The effects of the generalized use of iodized salt on occupational patterns in Switzerland
No 2010-95, SIRE Discussion Papers from Scottish Institute for Research in Economics (SIRE)
This paper examines the impact of salt iodization in Switzerland in the 1920s and 1930s on occupational patterns of cohorts born after the intervention. The generalized use of iodized salt successfully combatted iodine deficiency disorders, which were previously endemic in some areas of Switzerland. The most important effect of universal prophylaxis by means of iodized salt was the eradication of mental retardation inflicted in utero by lack of iodine. This paper looks for evidence of increased cognitive ability of those treated with iodine in utero by examining the occupational choice and characteristics of occupations chosen by cohorts born after the intervention. By exploiting variation in pre-existing conditions and in the timing of the intervention, I find that cohorts born in previously highly-deficient areas after the introduction of iodized salt self-selected into higher-paying occupations. I also find that the characteristics of occupations in those areas changed, and that cohorts born after the intervention engaged to a higher degree in occupations with higher cognitive demands, whereas they opted out of physical-labor-intensive occupations.
Keywords: Iodine deficiency; cognitive ability; occupational choice; human capital; productivity (search for similar items in EconPapers)
References: View references in EconPapers View complete reference list from CitEc
Citations: Track citations by RSS feed
Downloads: (external link)
Our link check indicates that this URL is bad, the error code is: 404 Not Found
Working Paper: The effects of the generalized use of iodized salt on occupational patterns in Switzerland (2010)
This item may be available elsewhere in EconPapers: Search for items with the same title.
Export reference: BibTeX
RIS (EndNote, ProCite, RefMan)
Persistent link: https://EconPapers.repec.org/RePEc:edn:sirdps:226
Access Statistics for this paper
More papers in SIRE Discussion Papers from Scottish Institute for Research in Economics (SIRE) 31 Buccleuch Place, EH8 9JT, Edinburgh. Contact information at EDIRC.

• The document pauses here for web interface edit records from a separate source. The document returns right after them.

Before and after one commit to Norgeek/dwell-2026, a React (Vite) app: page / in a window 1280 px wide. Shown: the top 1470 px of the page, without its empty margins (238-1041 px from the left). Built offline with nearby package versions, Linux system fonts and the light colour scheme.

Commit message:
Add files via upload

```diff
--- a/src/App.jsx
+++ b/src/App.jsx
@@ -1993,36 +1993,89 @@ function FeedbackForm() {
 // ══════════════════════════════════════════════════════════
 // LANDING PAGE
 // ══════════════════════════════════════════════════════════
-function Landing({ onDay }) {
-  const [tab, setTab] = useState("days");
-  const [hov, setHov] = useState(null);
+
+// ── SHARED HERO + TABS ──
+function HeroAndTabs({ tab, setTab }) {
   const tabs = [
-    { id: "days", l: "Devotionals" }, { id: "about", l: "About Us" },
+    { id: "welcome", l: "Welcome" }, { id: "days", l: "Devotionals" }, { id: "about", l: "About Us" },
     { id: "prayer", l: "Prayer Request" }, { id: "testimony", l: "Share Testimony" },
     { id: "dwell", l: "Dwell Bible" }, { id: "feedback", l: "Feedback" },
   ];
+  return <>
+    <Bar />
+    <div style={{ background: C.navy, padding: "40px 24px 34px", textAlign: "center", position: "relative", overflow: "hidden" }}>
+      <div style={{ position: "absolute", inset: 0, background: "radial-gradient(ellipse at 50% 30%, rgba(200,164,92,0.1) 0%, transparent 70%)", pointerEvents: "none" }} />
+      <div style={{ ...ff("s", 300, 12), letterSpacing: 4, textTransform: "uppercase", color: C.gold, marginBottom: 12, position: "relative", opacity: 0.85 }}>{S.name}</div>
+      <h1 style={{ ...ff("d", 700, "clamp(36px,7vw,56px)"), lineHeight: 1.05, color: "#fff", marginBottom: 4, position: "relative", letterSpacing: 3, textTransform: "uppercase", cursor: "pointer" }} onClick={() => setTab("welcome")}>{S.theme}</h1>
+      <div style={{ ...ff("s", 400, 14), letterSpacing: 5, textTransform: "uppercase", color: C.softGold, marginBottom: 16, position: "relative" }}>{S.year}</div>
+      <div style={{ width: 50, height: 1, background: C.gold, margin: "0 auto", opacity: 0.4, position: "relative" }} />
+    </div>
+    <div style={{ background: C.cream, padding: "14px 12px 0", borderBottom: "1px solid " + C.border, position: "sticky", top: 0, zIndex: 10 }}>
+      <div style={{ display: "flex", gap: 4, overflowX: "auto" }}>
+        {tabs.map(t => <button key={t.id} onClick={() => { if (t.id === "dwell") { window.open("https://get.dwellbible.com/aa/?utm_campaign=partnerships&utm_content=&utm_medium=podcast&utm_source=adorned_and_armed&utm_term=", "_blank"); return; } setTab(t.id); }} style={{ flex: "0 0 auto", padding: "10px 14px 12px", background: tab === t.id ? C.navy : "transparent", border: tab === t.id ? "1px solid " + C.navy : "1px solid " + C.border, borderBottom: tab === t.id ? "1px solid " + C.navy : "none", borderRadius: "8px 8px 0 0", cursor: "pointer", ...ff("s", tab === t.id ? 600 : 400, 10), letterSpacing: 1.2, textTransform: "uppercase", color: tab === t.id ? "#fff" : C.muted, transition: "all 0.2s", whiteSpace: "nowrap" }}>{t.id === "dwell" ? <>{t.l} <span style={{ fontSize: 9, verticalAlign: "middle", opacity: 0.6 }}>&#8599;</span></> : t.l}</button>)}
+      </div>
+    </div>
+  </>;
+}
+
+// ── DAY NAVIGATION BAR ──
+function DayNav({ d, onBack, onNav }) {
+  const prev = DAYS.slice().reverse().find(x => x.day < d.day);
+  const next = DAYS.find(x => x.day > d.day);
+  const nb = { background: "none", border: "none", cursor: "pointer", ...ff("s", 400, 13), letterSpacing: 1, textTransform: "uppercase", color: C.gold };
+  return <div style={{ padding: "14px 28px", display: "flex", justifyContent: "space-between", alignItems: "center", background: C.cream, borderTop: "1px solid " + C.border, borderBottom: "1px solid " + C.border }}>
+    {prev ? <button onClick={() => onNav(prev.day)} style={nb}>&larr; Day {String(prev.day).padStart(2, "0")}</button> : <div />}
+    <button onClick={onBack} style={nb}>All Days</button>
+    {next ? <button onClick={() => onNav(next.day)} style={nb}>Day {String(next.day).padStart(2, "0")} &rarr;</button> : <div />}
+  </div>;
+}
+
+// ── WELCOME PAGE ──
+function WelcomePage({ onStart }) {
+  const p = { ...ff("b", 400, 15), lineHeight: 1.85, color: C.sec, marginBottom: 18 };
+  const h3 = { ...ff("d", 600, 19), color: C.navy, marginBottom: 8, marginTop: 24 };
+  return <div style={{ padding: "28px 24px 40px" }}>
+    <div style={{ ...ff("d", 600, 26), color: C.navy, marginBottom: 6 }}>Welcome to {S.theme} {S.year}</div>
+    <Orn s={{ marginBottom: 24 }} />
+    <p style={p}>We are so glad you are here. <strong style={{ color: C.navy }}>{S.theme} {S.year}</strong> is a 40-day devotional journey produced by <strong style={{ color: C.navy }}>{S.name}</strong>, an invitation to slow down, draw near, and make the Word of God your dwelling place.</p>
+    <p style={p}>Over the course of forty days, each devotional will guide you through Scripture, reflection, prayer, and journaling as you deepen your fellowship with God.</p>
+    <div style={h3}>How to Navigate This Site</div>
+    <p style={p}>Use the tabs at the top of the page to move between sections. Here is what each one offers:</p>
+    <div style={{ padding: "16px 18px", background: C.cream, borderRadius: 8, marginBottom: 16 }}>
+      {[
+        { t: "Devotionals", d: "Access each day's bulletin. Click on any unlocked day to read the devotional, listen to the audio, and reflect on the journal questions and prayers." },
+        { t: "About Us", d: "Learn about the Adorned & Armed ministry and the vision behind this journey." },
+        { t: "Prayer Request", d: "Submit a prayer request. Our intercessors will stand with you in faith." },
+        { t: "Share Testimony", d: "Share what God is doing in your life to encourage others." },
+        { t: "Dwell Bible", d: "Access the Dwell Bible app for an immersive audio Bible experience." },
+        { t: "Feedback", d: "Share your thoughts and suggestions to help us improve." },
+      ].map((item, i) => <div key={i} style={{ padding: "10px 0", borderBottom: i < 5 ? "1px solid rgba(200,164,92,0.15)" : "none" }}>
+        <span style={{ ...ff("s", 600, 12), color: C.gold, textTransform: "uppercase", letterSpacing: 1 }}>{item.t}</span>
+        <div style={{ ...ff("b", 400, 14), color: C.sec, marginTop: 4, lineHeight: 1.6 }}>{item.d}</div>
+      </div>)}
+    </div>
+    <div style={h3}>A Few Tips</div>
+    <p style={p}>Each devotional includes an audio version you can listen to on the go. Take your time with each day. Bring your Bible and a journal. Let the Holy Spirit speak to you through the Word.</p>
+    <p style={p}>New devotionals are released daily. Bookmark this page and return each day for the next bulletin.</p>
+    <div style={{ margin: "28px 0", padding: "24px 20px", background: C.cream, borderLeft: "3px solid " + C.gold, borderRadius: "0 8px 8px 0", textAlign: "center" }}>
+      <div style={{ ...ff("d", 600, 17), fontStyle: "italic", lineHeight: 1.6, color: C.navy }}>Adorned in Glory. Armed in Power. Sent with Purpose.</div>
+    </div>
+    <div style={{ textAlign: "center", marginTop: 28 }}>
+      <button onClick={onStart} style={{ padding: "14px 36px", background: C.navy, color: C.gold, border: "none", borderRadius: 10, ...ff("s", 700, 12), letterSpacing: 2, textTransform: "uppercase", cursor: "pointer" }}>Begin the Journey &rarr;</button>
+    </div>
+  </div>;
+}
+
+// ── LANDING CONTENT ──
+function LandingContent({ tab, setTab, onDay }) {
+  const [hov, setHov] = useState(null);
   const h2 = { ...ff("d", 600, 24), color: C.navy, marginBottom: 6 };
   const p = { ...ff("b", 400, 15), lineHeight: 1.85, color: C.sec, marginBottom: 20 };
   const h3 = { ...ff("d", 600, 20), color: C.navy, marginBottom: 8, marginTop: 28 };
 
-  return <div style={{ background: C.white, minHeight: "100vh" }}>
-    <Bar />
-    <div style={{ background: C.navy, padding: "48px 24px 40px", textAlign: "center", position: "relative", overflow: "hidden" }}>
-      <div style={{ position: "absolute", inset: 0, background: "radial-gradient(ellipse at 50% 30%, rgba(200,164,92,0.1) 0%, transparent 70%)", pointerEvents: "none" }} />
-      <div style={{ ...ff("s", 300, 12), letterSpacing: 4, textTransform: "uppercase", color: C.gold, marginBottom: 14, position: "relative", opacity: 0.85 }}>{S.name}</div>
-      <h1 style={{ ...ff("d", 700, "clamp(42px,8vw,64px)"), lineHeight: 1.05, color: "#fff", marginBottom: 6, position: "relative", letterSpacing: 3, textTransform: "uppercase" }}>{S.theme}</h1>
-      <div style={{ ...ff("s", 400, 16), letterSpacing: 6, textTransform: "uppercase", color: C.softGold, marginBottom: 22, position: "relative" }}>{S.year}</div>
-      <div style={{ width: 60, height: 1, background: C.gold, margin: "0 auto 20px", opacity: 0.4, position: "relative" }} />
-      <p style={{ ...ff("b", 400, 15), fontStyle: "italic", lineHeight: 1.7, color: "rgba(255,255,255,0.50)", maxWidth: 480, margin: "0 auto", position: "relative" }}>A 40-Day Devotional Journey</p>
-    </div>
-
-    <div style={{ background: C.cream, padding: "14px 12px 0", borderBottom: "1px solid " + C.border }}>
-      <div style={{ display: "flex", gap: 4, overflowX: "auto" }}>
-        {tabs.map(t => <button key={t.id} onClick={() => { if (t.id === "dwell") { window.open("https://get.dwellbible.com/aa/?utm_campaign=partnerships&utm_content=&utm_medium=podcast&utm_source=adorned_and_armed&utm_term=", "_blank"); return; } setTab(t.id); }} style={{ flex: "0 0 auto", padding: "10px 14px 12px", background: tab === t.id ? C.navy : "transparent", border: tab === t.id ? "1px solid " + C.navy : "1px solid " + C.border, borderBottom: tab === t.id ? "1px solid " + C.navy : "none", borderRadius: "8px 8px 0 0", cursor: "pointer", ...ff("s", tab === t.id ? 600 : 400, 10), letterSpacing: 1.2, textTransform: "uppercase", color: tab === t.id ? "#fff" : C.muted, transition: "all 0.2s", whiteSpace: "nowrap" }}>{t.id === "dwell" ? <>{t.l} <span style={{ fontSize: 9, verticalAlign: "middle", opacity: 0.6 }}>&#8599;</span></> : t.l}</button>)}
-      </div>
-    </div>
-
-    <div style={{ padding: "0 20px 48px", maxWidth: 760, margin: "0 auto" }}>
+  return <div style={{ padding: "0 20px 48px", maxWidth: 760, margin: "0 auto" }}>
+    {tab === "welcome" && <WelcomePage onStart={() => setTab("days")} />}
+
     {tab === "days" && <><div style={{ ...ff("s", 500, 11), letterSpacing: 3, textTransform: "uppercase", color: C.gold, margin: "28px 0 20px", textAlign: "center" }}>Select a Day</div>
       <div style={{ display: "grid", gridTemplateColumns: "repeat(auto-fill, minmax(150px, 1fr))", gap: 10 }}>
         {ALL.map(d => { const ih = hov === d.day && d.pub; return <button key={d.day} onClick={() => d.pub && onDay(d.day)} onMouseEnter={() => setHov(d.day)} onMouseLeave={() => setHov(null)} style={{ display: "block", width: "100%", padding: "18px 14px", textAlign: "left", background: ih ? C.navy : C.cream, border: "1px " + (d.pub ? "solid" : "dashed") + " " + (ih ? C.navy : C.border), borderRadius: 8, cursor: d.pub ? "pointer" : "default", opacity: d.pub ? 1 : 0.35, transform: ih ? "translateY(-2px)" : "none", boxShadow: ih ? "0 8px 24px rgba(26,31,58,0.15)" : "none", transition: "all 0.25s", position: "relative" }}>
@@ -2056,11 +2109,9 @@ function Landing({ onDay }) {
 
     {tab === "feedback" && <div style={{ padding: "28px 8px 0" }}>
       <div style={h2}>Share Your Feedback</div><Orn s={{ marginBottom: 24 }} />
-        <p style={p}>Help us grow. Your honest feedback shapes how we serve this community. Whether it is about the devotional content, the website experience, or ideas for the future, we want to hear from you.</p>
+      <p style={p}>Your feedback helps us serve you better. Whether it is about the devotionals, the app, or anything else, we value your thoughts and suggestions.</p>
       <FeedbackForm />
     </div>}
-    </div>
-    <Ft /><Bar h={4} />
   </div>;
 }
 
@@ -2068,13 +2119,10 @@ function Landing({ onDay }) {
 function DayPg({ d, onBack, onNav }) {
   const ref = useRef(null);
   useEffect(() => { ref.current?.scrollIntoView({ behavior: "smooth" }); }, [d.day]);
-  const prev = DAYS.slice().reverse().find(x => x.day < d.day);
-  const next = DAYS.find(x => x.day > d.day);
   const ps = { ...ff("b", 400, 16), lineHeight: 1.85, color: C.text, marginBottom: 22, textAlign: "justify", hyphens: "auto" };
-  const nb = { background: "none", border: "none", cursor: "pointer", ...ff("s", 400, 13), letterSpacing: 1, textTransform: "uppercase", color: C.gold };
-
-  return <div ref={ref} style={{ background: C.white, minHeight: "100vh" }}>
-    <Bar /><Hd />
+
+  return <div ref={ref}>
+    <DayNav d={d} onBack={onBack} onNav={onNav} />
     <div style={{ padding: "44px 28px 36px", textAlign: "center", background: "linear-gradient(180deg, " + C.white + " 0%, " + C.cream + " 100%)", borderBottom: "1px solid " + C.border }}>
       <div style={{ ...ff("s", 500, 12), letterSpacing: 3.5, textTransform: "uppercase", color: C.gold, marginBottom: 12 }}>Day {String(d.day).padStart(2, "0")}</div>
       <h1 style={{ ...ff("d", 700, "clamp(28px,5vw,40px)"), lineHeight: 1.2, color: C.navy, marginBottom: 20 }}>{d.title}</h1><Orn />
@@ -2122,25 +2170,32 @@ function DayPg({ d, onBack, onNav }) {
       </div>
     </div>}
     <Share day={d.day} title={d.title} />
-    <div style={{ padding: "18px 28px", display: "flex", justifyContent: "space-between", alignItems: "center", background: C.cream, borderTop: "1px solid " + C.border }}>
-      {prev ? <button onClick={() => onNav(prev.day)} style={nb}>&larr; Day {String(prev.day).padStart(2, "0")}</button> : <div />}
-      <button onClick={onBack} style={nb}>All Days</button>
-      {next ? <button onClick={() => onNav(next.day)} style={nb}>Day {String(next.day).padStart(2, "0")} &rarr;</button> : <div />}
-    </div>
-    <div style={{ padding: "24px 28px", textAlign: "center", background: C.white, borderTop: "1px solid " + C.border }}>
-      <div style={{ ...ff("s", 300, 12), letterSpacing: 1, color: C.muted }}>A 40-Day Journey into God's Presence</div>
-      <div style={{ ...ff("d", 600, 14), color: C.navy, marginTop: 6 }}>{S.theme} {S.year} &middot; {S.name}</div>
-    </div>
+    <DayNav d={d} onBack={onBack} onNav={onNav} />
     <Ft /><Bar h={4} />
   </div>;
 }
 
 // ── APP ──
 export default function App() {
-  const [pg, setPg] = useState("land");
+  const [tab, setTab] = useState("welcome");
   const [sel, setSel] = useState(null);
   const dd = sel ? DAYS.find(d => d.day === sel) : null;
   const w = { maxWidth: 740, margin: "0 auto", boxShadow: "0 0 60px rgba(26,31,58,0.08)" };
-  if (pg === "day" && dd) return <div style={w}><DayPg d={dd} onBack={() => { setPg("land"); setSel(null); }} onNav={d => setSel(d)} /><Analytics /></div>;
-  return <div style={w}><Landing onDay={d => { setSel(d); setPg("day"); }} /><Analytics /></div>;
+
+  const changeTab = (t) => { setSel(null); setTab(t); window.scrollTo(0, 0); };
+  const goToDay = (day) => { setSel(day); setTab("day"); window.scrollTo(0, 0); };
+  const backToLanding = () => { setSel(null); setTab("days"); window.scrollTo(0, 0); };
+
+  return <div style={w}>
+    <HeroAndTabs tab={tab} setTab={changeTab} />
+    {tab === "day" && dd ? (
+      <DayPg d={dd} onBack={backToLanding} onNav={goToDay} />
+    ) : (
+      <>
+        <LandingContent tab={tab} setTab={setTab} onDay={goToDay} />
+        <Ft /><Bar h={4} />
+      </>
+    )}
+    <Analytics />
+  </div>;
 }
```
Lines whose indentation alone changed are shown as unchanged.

Bibliographic data for series maintained by Research Office ().